Lara Oliveira, Portugal – 12 years old
On February 25th, Banco Português de Germoplasma Vegetal delivered 972 samples of corn, beans and wheat to the world ‘seed vault’ in Norway.
It is a reinforcement of the capacity of “Noah’s Ark” that keeps seeds from all over the world in the event of a natural catastrophe or nuclear war. 92 samples of wheat, 60 of beans and the rest of corn were deposited there.
The coordinator of the Banco Português de Germoplasma Vegetal, Ana Maria Barata, explained that Portugal is responsible for supplying maize to countries in the Mediterranean basin (Spain, Italy, Greece) and also to Germany and the Netherlands, in the event of a crisis.
“It was a very important moment for us,” said Ana Maria Barata. This was the third time that Portugal sent samples to the World Bank, located in the Svalbard Islands, in the Arctic, in Norwegian territory.
The World Seed Bank is a “safe”, 150 meters deep, which has deposited more than one million seed samples from around the world.
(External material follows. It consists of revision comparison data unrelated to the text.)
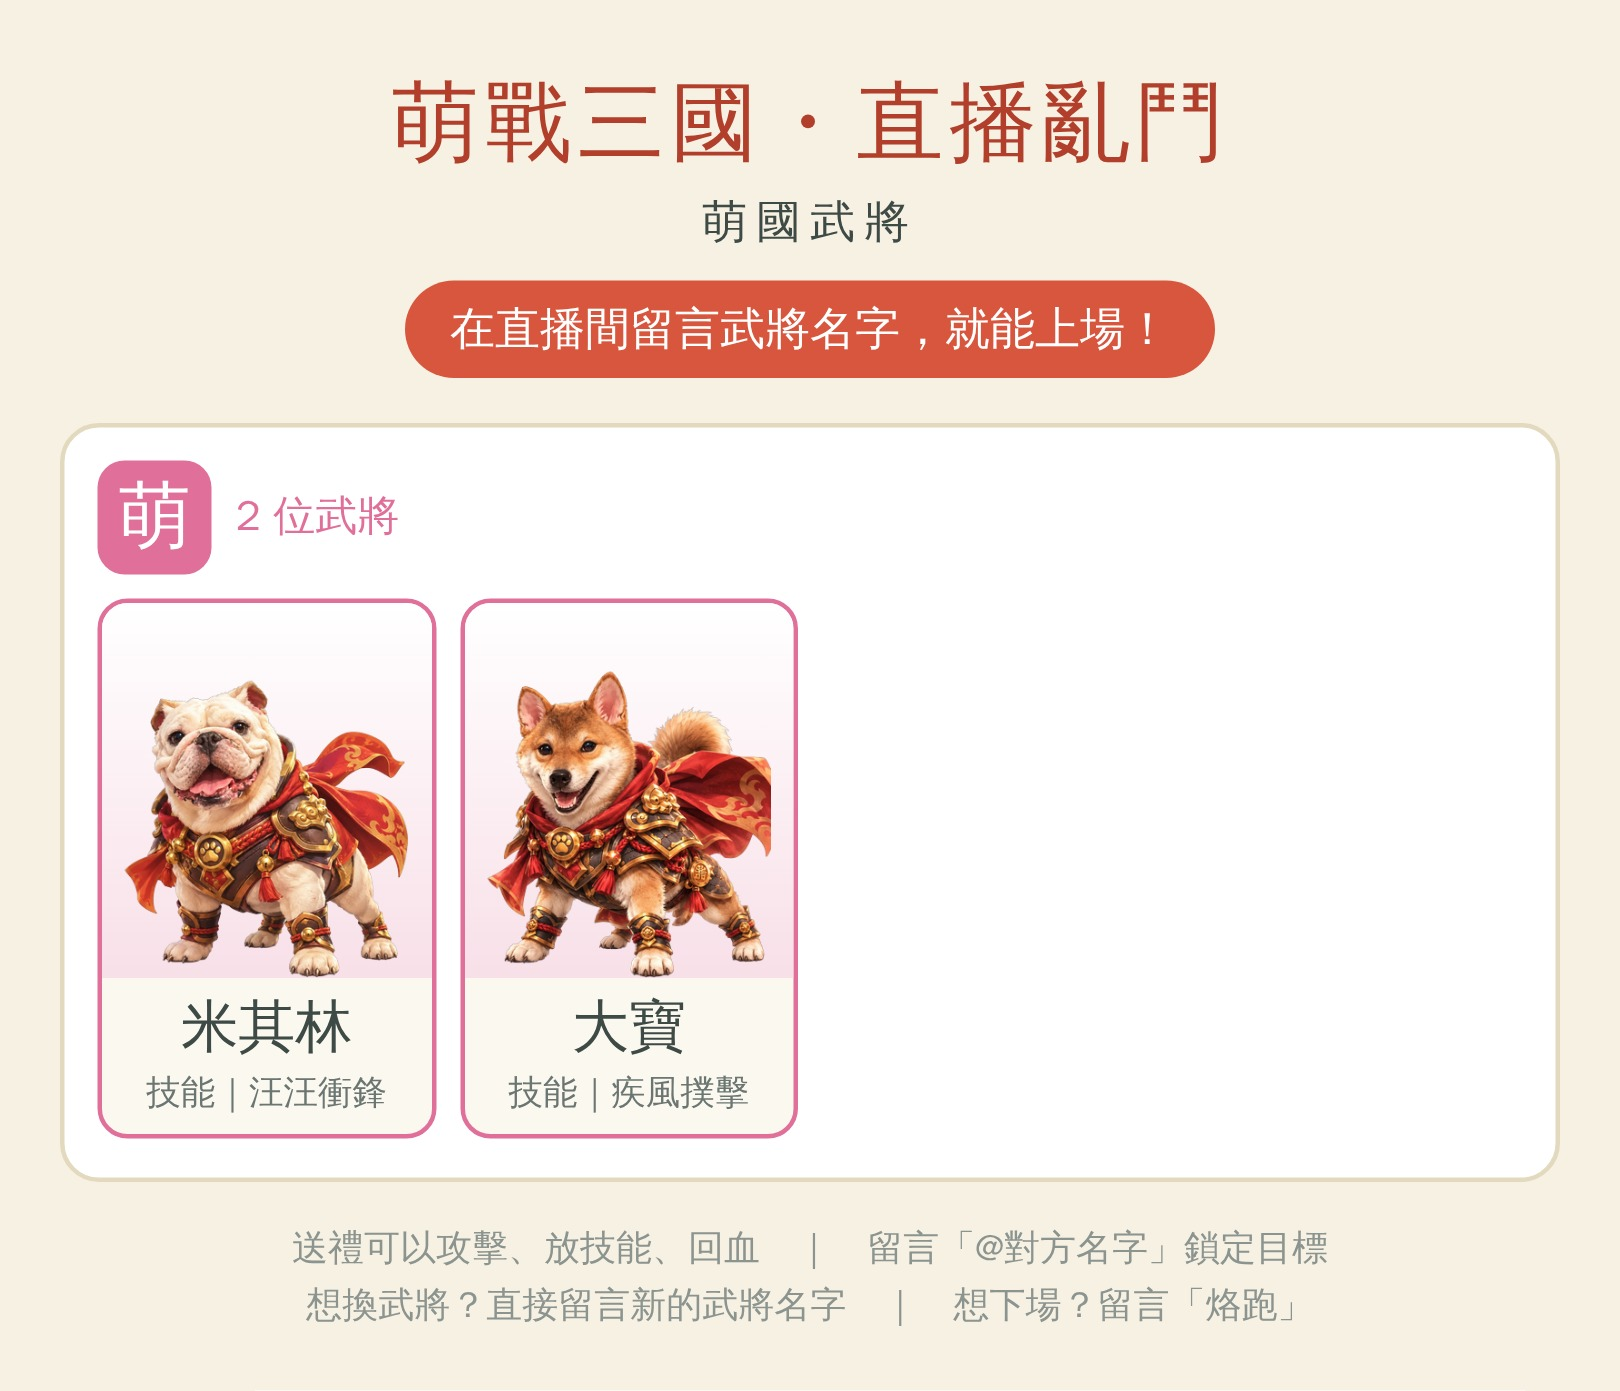
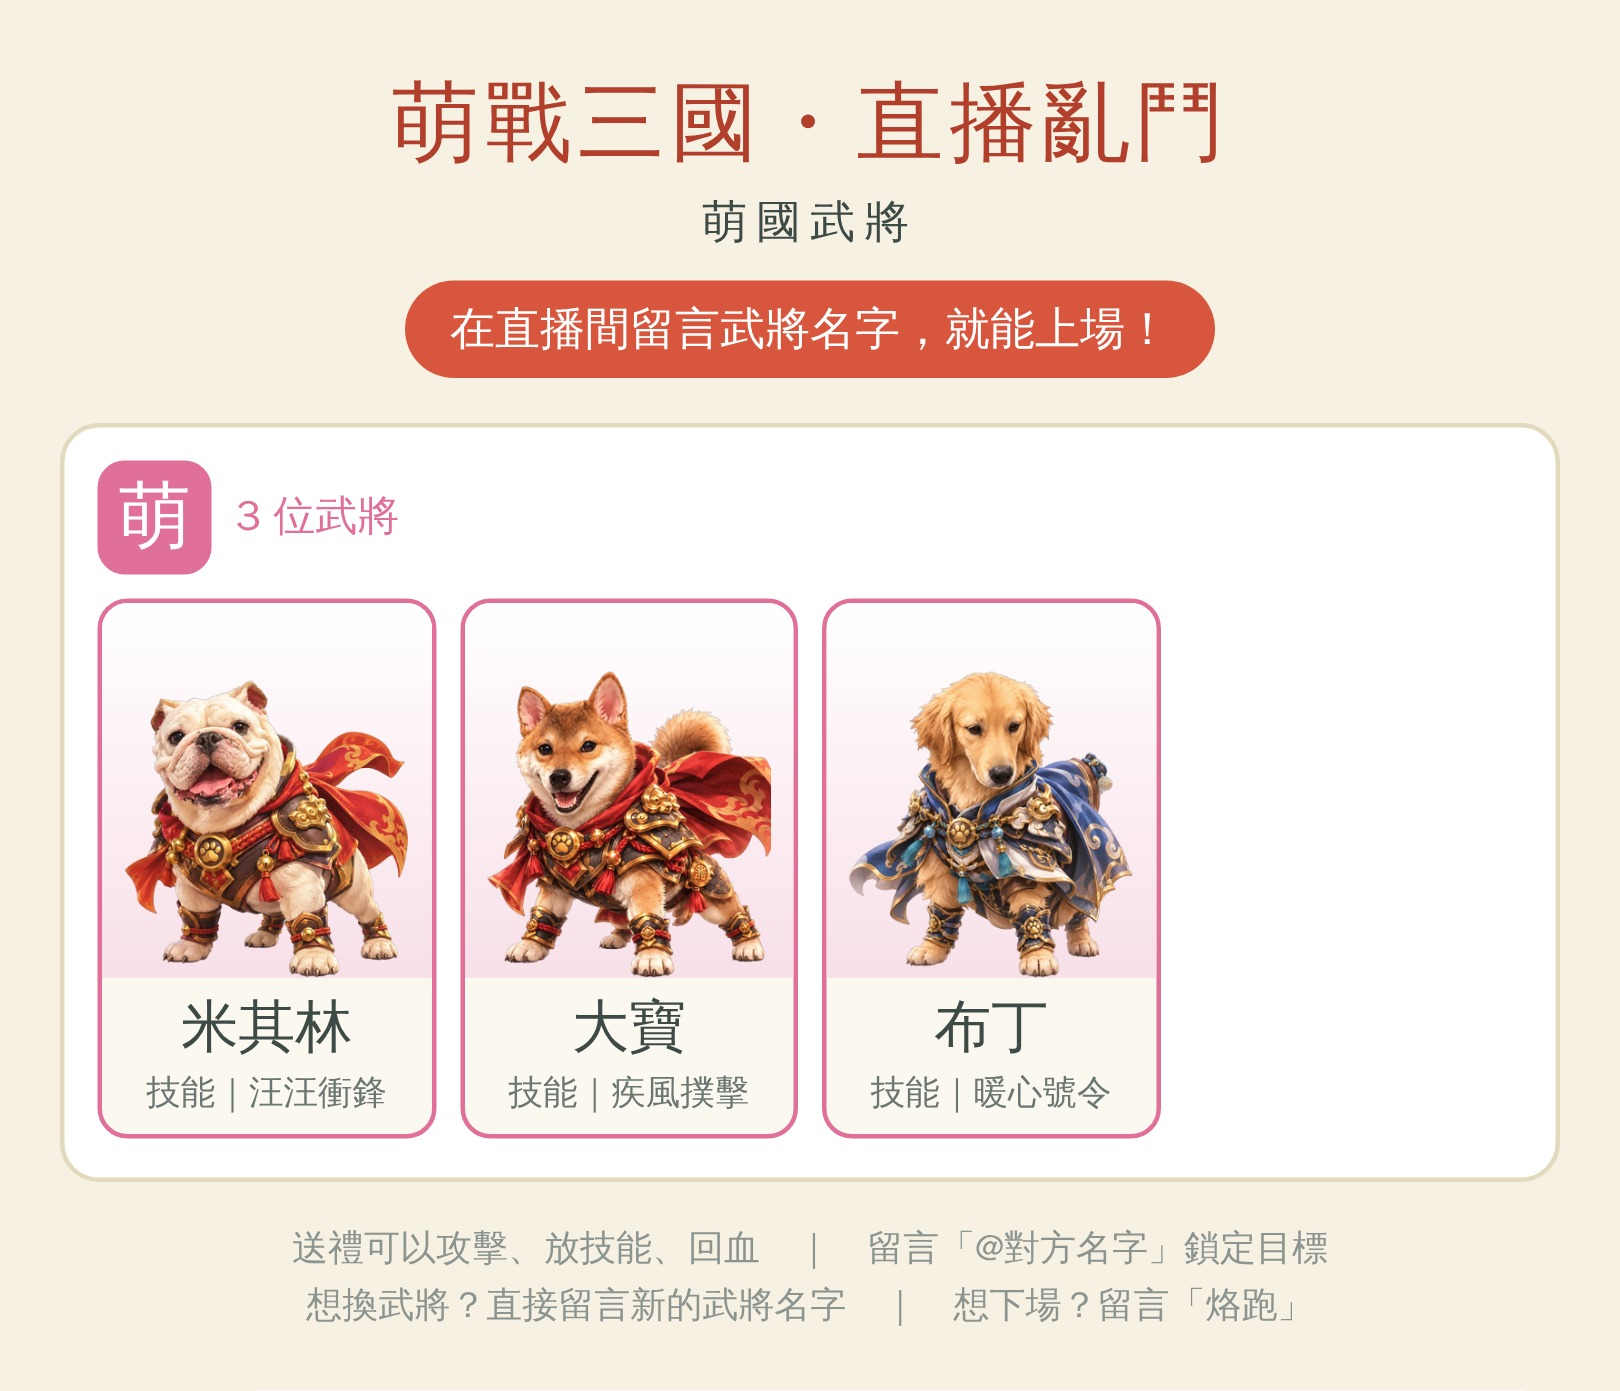
新增萌國武將「布丁」（黃金獵犬・統帥），更新名冊圖與說明
Claude-Session: https://claude.ai/code/session_01J1mi4tQsbQufTfnNbsrTar

Changed region(s): [[0.4938, 0.4637, 0.7407, 0.8347], [0.7099, 0.7728, 0.7407, 0.8037], [0.4938, 0.4328, 0.5247, 0.4637]]

diff --git a/data/extra-heroes.js b/data/extra-heroes.js
@@ -11,4 +11,6 @@ window.HEROES_DATA = window.HEROES_DATA.concat([
   { heroId: 'michelin', displayName: '米其林', faction: 'Meng', troop: 'Vanguard', baseHp: 928, baseAtk: 52, baseArmor: 47, skillName: '汪汪衝鋒', extra: true },
   // 大寶：萌國的柴犬遊俠。能力值取遊俠平均（血少、攻高、防低），技能演出是射出光彈。
   { heroId: 'dabao', displayName: '大寶', faction: 'Meng', troop: 'Ranger', baseHp: 540, baseAtk: 72, baseArmor: 25, skillName: '疾風撲擊', extra: true },
+  // 布丁：萌國的黃金獵犬統帥。能力值取統帥平均（血、攻、防都在中間），技能演出是光環＋光柱。
+  { heroId: 'pudding', displayName: '布丁', faction: 'Meng', troop: 'Commander', baseHp: 746, baseAtk: 55, baseArmor: 34, skillName: '暖心號令', extra: true },
 ]);

diff --git a/CLAUDE.md b/CLAUDE.md
@@ -82,7 +82,7 @@
 
 ## 素材與資料：來自 Curry_Games（只讀）
 - `sky03104/Curry_Games` 是另一個遊戲「萌戰三國」。**只能讀，不可修改、不可 commit、不可 push。**
-- 武將資料以 `Curry_Games/UnityProject/Assets/_Project/Data/heroes.json` 為準（38 隻）。**例外：直播亂鬥自己新增的角色**放在 `data/extra-heroes.js`（手寫，不會被同步工具蓋掉），目前有「米其林」「大寶」（都是萌國）。
+- 武將資料以 `Curry_Games/UnityProject/Assets/_Project/Data/heroes.json` 為準（38 隻）。**例外：直播亂鬥自己新增的角色**放在 `data/extra-heroes.js`（手寫，不會被同步工具蓋掉），目前有「米其林」「大寶」「布丁」（都是萌國）。
   中文名、英文 ID、陣營的對應**一律照這個檔，不要自己猜**。
   - 注意：檔案裡陣營的寫法是 `Wei`／`Shu`／`Wu`／`Qun`（群不是寫「群」）。
 - 武將圖用**全身圖**：`Curry_Games/UnityProject/Assets/_Project/Resources/HeroPortraitsFullBody2D/`，
@@ -95,6 +95,7 @@
     名字、能力值、技能名都是 Claude 先定的，咖哩沒指定，要改就改 `data/extra-heroes.js`。
   - 大寶（2026-11-13 咖哩第二隻）：柴犬披戰甲，`heroId: dabao`，遊俠（技能演出＝射出光彈），血 540／攻 72／防 25（遊俠平均），技能「疾風撲擊」。名字以外的設定一樣是 Claude 先定的。
   - 陣營「萌國」：`Meng`，畫面上顯示單字「萌」（跟魏蜀吳群一致），名冊圖叫「萌國武將」，顏色 `#E0709A`（粉紅，跟群的深洋紅分得開）。
+  - 布丁（2026-11-13 咖哩第三隻）：黃金獵犬披戰甲，`heroId: pudding`，統帥（技能演出＝光環＋光柱），血 746／攻 55／防 34（統帥平均），技能「暖心號令」。名字以外的設定（兵種、數值、技能名）是 Claude 先定的。去背時原圖左上的名牌被當成雜點去掉；尾巴顏色接近白底，被 AI 去背削掉一部分。
   - 圖：咖哩提供的原圖是白底，用 `tools/cutout_hero.py` 去背（AI 去背 rembg，連腳下陰影一起去掉）並縮成 312x396 放在 `assets/heroes/michelin.png`。
     之後要再加角色：照 `data/extra-heroes.js` 檔頭的四個步驟做。
   - 觀眾第一次上場是「留言裡含武將名就算」，所以聊天提到「米其林餐廳」之類的詞也會讓還沒上場的人帶著米其林上場。
@@ -185,8 +186,8 @@
 | `index.html` | 入口。直接開＝帶假事件面板的試玩模式；網址加 `?obs=1`＝只有透明遊戲畫面（給 OBS） |
 | `js/config.js` | **設定檔**：禮物、傷害、血量、復活秒數、顏色 |
 | `data/heroes.js` | 38 隻武將資料（自動產生） |
-| `assets/heroes/` | 40 張武將全身圖（已縮小）：38 張來自萌戰三國，加上自己新增的米其林、大寶 |
-| `data/extra-heroes.js` | 自己新增的角色資料（手寫）：米其林、大寶 |
+| `assets/heroes/` | 41 張武將全身圖（已縮小）：38 張來自萌戰三國，加上自己新增的米其林、大寶、布丁 |
+| `data/extra-heroes.js` | 自己新增的角色資料（手寫）：米其林、大寶、布丁 |
 | `tools/cutout_hero.py` | 把角色圖去背並轉成遊戲用的全身圖 |
 | `js/events.js` | 事件來源層（假面板／之後的 TikTok） |
 | `js/gift-settings.js` | TikTok 禮物 → 動作的設定（存在瀏覽器與直播用網址裡） |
In the national “safe”, located in Braga, there are 48 thousand samples of almost 120 species. “Here there are cereals, aromatic and medicinal plants, fibres, horticultural crops, forages and pastures”, explained Ana Maria Barata.
The agronomist is one of those responsible for preserving the samples and explained that “they are species intended for food” and that if they disappear, they can put human survival at risk. In the refrigerators, seeds are stored between 20 to 40 years and there is a chamber that reaches minus 18 degrees to preserve samples for more than 100 years. “If there is a war, for example, it is important to be on guard,” added the official.
It is on a farm with eight hectares, in the parish of Merelim S. Pedro, that a team of 30 scientists, researchers and technicians preserve the country’s plant heritage.
The Banco Português de Germoplasma Vegetal was born in the 1970’s and is managed by the National Institute for Agricultural and Veterinary Research.